··· Available records ···
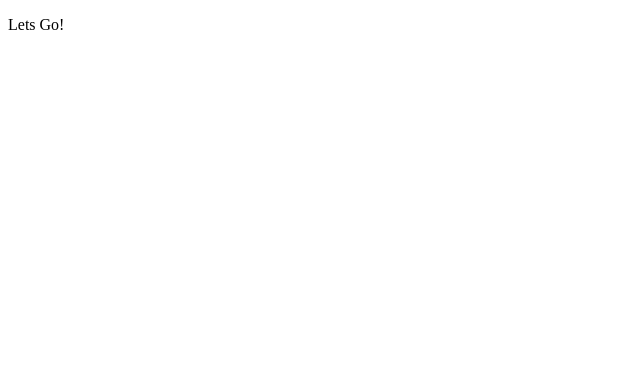
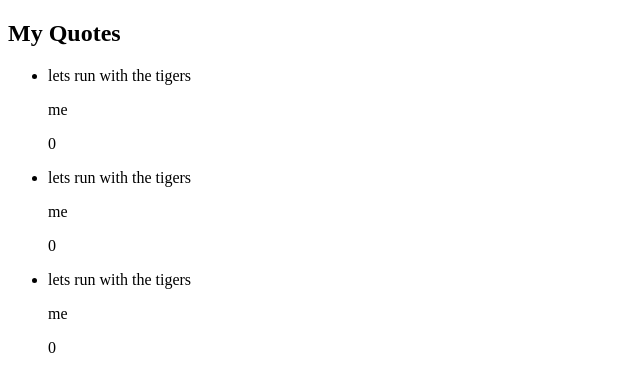
Before and after one commit to kennedybabu/Quote-Generator, an Angular app: page / in a window 1280 px wide. Shown: the top 392 px of the page, without its empty margins (0-640 px from the left). Built offline with nearby package versions, Linux system fonts and the light colour scheme.

Commit message:
generate quote detail component

```diff
--- a/src/app/app.module.ts
+++ b/src/app/app.module.ts
@@ -4,11 +4,13 @@ import { BrowserModule } from '@angular/platform-browser';
 import { AppRoutingModule } from './app-routing.module';
 import { AppComponent } from './app.component';
 import { QuoteComponent } from './quote/quote.component';
+import { QuoteDetailComponent } from './quote-detail/quote-detail.component';
 
 @NgModule({
   declarations: [
     AppComponent,
-    QuoteComponent
+    QuoteComponent,
+    QuoteDetailComponent
   ],
   imports: [
     BrowserModule,
--- /dev/null
+++ b/src/app/quote-detail/quote-detail.component.html
@@ -0,0 +1,2 @@
+<p> {{quote.submittedBy}}</p>
+<p> {{quote.upvote}}</p>
--- /dev/null
+++ b/src/app/quote-detail/quote-detail.component.ts
@@ -0,0 +1,18 @@
+import { Component, Input, OnInit } from '@angular/core';
+import { Quote } from '../quote'
+
+@Component({
+  selector: 'app-quote-detail',
+  templateUrl: './quote-detail.component.html',
+  styleUrls: ['./quote-detail.component.scss']
+})
+export class QuoteDetailComponent implements OnInit {
+
+
+  @Input() quote!: Quote
+  constructor() { }
+
+  ngOnInit(): void {
+  }
+
+}
--- a/src/app/quote.ts
+++ b/src/app/quote.ts
@@ -1,8 +1,8 @@
 export class Quote {
     upvote: number;
-    donwvote:number
-    constructor(public id: number, public authorName: string, public submittedBy: string, public dateCreated: Date){
+    downvote:number
+    constructor(public id: number, public authorName: string, public quote:string, public submittedBy: string, public dateCreated: Date){
         this.upvote = 0
-        this.donwvote = 0
+        this.downvote = 0
     }
 }
--- a/src/app/quote/quote.component.html
+++ b/src/app/quote/quote.component.html
@@ -1 +1,9 @@
-<p>Lets Go!</p>
+<div class="container">
+    <h2>My Quotes</h2>
+    <ul>
+        <li *ngFor='let quote of quotes'>
+            {{ quote.quote }}
+            <app-quote-detail [quote]='quote'></app-quote-detail>
+        </li>
+    </ul>
+</div>
--- a/src/app/quote/quote.component.ts
+++ b/src/app/quote/quote.component.ts
@@ -1,4 +1,5 @@
 import { Component, OnInit } from '@angular/core';
+import { Quote } from '../quote'
 
 @Component({
   selector: 'app-quote',
@@ -7,6 +8,13 @@ import { Component, OnInit } from '@angular/core';
 })
 export class QuoteComponent implements OnInit {
 
+
+  quotes: Quote[] = [
+    {id: 1, authorName: 'babu', quote: 'lets run with the tigers', submittedBy: 'me', dateCreated: new Date, upvote: 0, downvote:0},
+    {id: 1, authorName: 'babu', quote: 'lets run with the tigers', submittedBy: 'me', dateCreated: new Date, upvote: 0, downvote:0},
+    {id: 1, authorName: 'babu', quote: 'lets run with the tigers', submittedBy: 'me', dateCreated: new Date, upvote: 0, downvote:0}
+
+  ]
   constructor() { }
 
   ngOnInit(): void {
```
Also changed, not shown: src/app/quote-detail/quote-detail.component.scss (added), 1 other file (tests, documents, lock files or other folders).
···
Your answer should be all lines from the data that contain "authorName".

-    constructor(public id: number, public authorName: string, public submittedBy: string, public dateCreated: Date){
+    constructor(public id: number, public authorName: string, public quote:string, public submittedBy: string, public dateCreated: Date){
+    {id: 1, authorName: 'babu', quote: 'lets run with the tigers', submittedBy: 'me', dateCreated: new Date, upvote: 0, downvote:0},
+    {id: 1, authorName: 'babu', quote: 'lets run with the tigers', submittedBy: 'me', dateCreated: new Date, upvote: 0, downvote:0},
+    {id: 1, authorName: 'babu', quote: 'lets run with the tigers', submittedBy: 'me', dateCreated: new Date, upvote: 0, downvote:0}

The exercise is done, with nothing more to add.